The McKinsey Quarterly writes to supposedly debunk the myth where taxes and regulations poses as key obstacles to small businesses:
Many business leaders will tell you that taxes and regulation are the biggest barriers to starting up and enlarging small businesses. It’s true that some regulations and laws have inhibited the growth of small businesses; the Sarbanes–Oxley Act, for instance, had the unexpected consequence of discouraging some companies from making initial public offerings, a step typically followed by a burst of hiring. But taxes and government oversight are not the primary barriers to stimulating the growth of small businesses. In the latest recession, their owners pointed to a lack of market demand as the primary problem, as well as an inability to obtain financing
In reality, the alleged inadequacy of consumer demand are no less than symptoms of invisible but real underlying causes.
The perception of the lack of consumer demand as the main culprit to business or even economic deficiencies represents a populist Keynesian fallacy. As the great Friedrich A. von Hayek explained (Unemployment and Monetary policies, p.40; hat tip Professor Don Boudreaux) [bold mine]
The conquest of opinion by Keynesian economics is due mainly to the fact that its argument conformed to the age-old belief of the businessman that his prosperity depended on consumer demand. This plausible but erroneous conclusion was derived from his individual experience in business, namely, that general prosperity could be maintained by keeping general demand high. Economic theory had been rejecting this conclusion for generations, but it was suddenly made respectable by Keynes. And since the 1930s it has been embraced as obvious good sense by a whole generation of economists brought up on the teaching of his school.
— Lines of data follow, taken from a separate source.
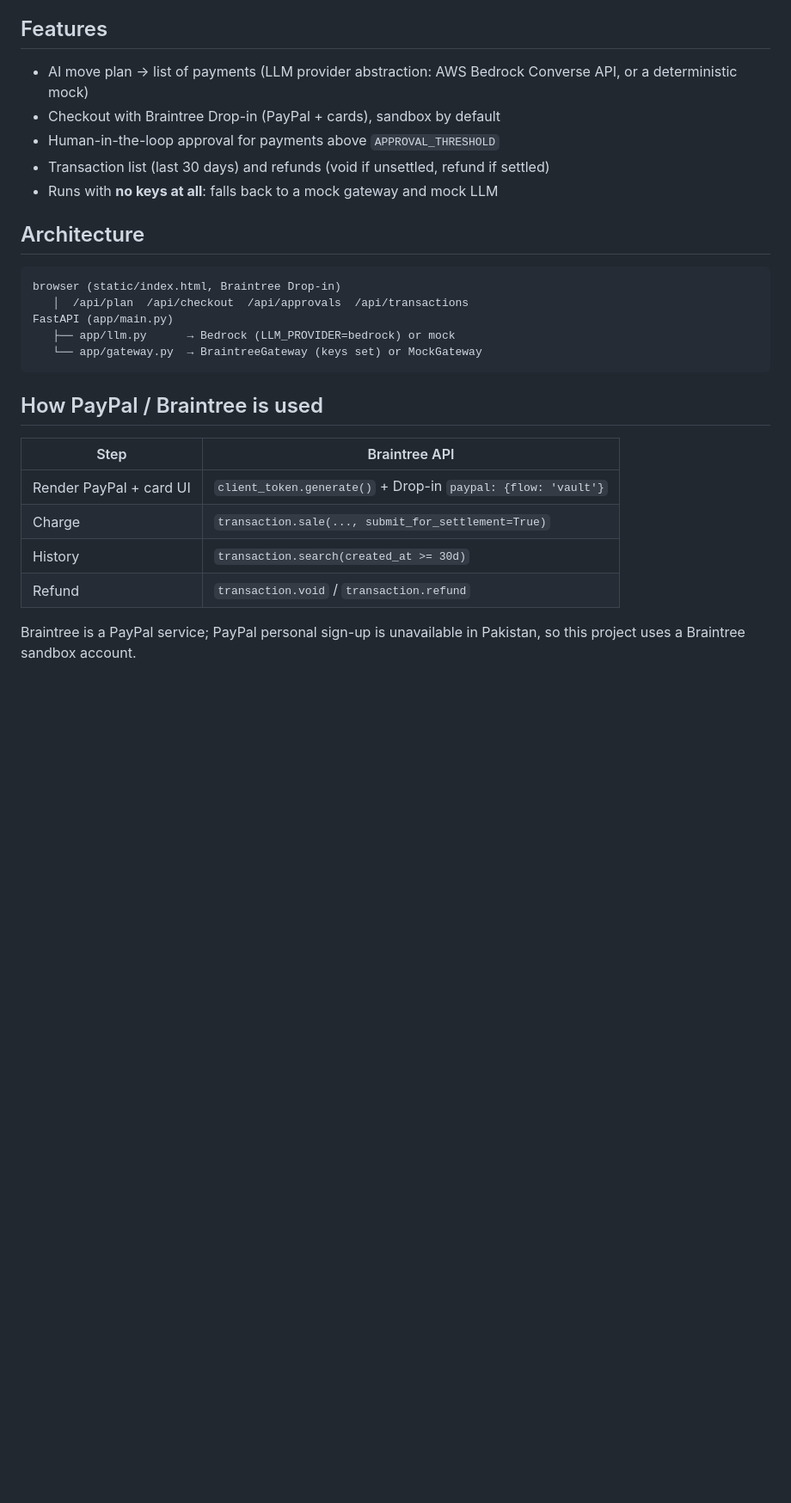
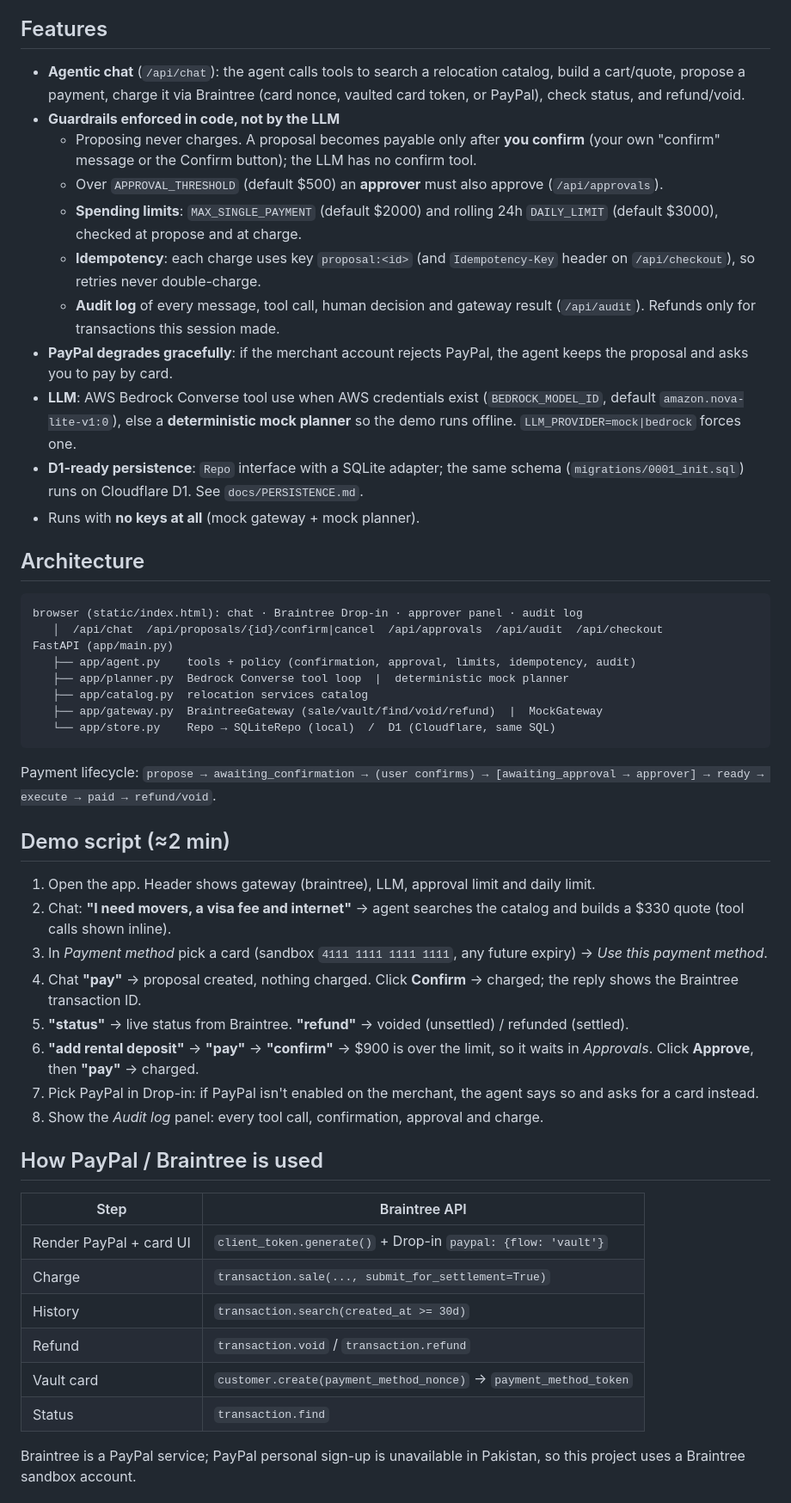
Before and after one commit to taswarshah/scout-pay, a Markdown page: README.md, the part around one of its changes. Shown at 86% size. GitHub-like rendering; blank space fills up the shorter version.

Commit message:
README: agent architecture, guardrails, demo script

````diff
--- a/README.md
+++ b/README.md
@@ -7,20 +7,40 @@ Built for the [PayPal AI Hackathon](https://paypalaihackathon.devpost.com/). Sco
 > **Hackathon note:** this repository was created and built during the hackathon (after Oct 1, 2026). It's a new codebase inspired by my earlier Relocation Scout project; the payment agent, approval flow and Braintree/PayPal integration are all new.
 
 ## Features
-- AI move plan → list of payments (LLM provider abstraction: AWS Bedrock Converse API, or a deterministic mock)
-- Checkout with Braintree Drop-in (PayPal + cards), sandbox by default
-- Human-in-the-loop approval for payments above `APPROVAL_THRESHOLD`
-- Transaction list (last 30 days) and refunds (void if unsettled, refund if settled)
-- Runs with **no keys at all**: falls back to a mock gateway and mock LLM
+- **Agentic chat** (`/api/chat`): the agent calls tools to search a relocation catalog, build a cart/quote, propose a payment, charge it via Braintree (card nonce, vaulted card token, or PayPal), check status, and refund/void.
+- **Guardrails enforced in code, not by the LLM**
+  - Proposing never charges. A proposal becomes payable only after **you confirm** (your own "confirm" message or the Confirm button); the LLM has no confirm tool.
+  - Over `APPROVAL_THRESHOLD` (default $500) an **approver** must also approve (`/api/approvals`).
+  - **Spending limits**: `MAX_SINGLE_PAYMENT` (default $2000) and rolling 24h `DAILY_LIMIT` (default $3000), checked at propose and at charge.
+  - **Idempotency**: each charge uses key `proposal:<id>` (and `Idempotency-Key` header on `/api/checkout`), so retries never double-charge.
+  - **Audit log** of every message, tool call, human decision and gateway result (`/api/audit`). Refunds only for transactions this session made.
+- **PayPal degrades gracefully**: if the merchant account rejects PayPal, the agent keeps the proposal and asks you to pay by card.
+- **LLM**: AWS Bedrock Converse tool use when AWS credentials exist (`BEDROCK_MODEL_ID`, default `amazon.nova-lite-v1:0`), else a **deterministic mock planner** so the demo runs offline. `LLM_PROVIDER=mock|bedrock` forces one.
+- **D1-ready persistence**: `Repo` interface with a SQLite adapter; the same schema (`migrations/0001_init.sql`) runs on Cloudflare D1. See `docs/PERSISTENCE.md`.
+- Runs with **no keys at all** (mock gateway + mock planner).
 
 ## Architecture
 ```
-browser (static/index.html, Braintree Drop-in)
-   │  /api/plan  /api/checkout  /api/approvals  /api/transactions
+browser (static/index.html): chat · Braintree Drop-in · approver panel · audit log
+   │  /api/chat  /api/proposals/{id}/confirm|cancel  /api/approvals  /api/audit  /api/checkout
 FastAPI (app/main.py)
-   ├── app/llm.py      → Bedrock (LLM_PROVIDER=bedrock) or mock
-   └── app/gateway.py  → BraintreeGateway (keys set) or MockGateway
+   ├── app/agent.py    tools + policy (confirmation, approval, limits, idempotency, audit)
+   ├── app/planner.py  Bedrock Converse tool loop  |  deterministic mock planner
+   ├── app/catalog.py  relocation services catalog
+   ├── app/gateway.py  BraintreeGateway (sale/vault/find/void/refund)  |  MockGateway
+   └── app/store.py    Repo → SQLiteRepo (local)  /  D1 (Cloudflare, same SQL)
 ```
+Payment lifecycle: `propose → awaiting_confirmation → (user confirms) → [awaiting_approval → approver] → ready → execute → paid → refund/void`.
+
+## Demo script (≈2 min)
+1. Open the app. Header shows gateway (braintree), LLM, approval limit and daily limit.
+2. Chat: **"I need movers, a visa fee and internet"** → agent searches the catalog and builds a $330 quote (tool calls shown inline).
+3. In *Payment method* pick a card (sandbox `4111 1111 1111 1111`, any future expiry) → *Use this payment method*.
+4. Chat **"pay"** → proposal created, nothing charged. Click **Confirm** → charged; the reply shows the Braintree transaction ID.
+5. **"status"** → live status from Braintree. **"refund"** → voided (unsettled) / refunded (settled).
+6. **"add rental deposit"** → **"pay"** → **"confirm"** → $900 is over the limit, so it waits in *Approvals*. Click **Approve**, then **"pay"** → charged.
+7. Pick PayPal in Drop-in: if PayPal isn't enabled on the merchant, the agent says so and asks for a card instead.
+8. Show the *Audit log* panel: every tool call, confirmation, approval and charge.
 
 ## How PayPal / Braintree is used
 | Step | Braintree API |
@@ -29,6 +49,8 @@ FastAPI (app/main.py)
 | Charge | `transaction.sale(..., submit_for_settlement=True)` |
 | History | `transaction.search(created_at >= 30d)` |
 | Refund | `transaction.void` / `transaction.refund` |
+| Vault card | `customer.create(payment_method_nonce)` → `payment_method_token` |
+| Status | `transaction.find` |
 
 Braintree is a PayPal service; PayPal personal sign-up is unavailable in Pakistan, so this project uses a Braintree sandbox account.
 
````
Also changed, not shown: other parts of README.md (+1 -1 lines).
Thus for a quarter of a century we have systematically employed all available methods of increasing money expenditure, which in the short run creates additional employment but at the same time leads to a misdirection of labor that must ultimately result in extensive unemployment
The policies of inflationism, aimed at increasing “money expenditures”, that has prompted for the large scale or clusters of “misdirection of labor” and resources that “must ultimately result” in capital consumption which gets to be manifested as “extensive unemployment” and consequently, the dearth of consumer demand.
In short, boom bust cycles fosters what mainstream sees as lack of demand.
Additionally, regulations that prevent markets from “clearing” or allowing markets to coordinate resources and labor towards consumer preferences also poses as unseen but real hindrance to additional consumer demand.
High taxes divert resources from production to consumption, thereby decreasing capital investments that suppresses income and eventual demand.
Bailouts and subsidies too or the transference of resources from productive to politically preferred unproductive areas (e.g. Obama’s green energy projects) also results to wasted resources, high costs to taxpayers, crowding out, diminished capital investments and subsequently a paucity of demand
Lastly, arbitrary regulations have been the major obstacles to business creation or expansion.
Some real life examples: In Georgia, policemen shut down a child’s lemonade stand (due to lack of permit) and in Chattanooga City Tennessee, a pedicab project has been shelved simply because state officials didn’t like it.
Of course, there are many more instances of economic repression from political agents. Deprivation of livelihood from political interference, signifies as a source of the lack of demand. No income, No spending.
Bottom line: The world does not operate on a vacuum. People just don’t act because they wake on one side of the bed and feel either confident or anxious. People’s actions are driven by incentives (and not by moods or by animal spirits).
Lastly, effects must not mistaken as the cause.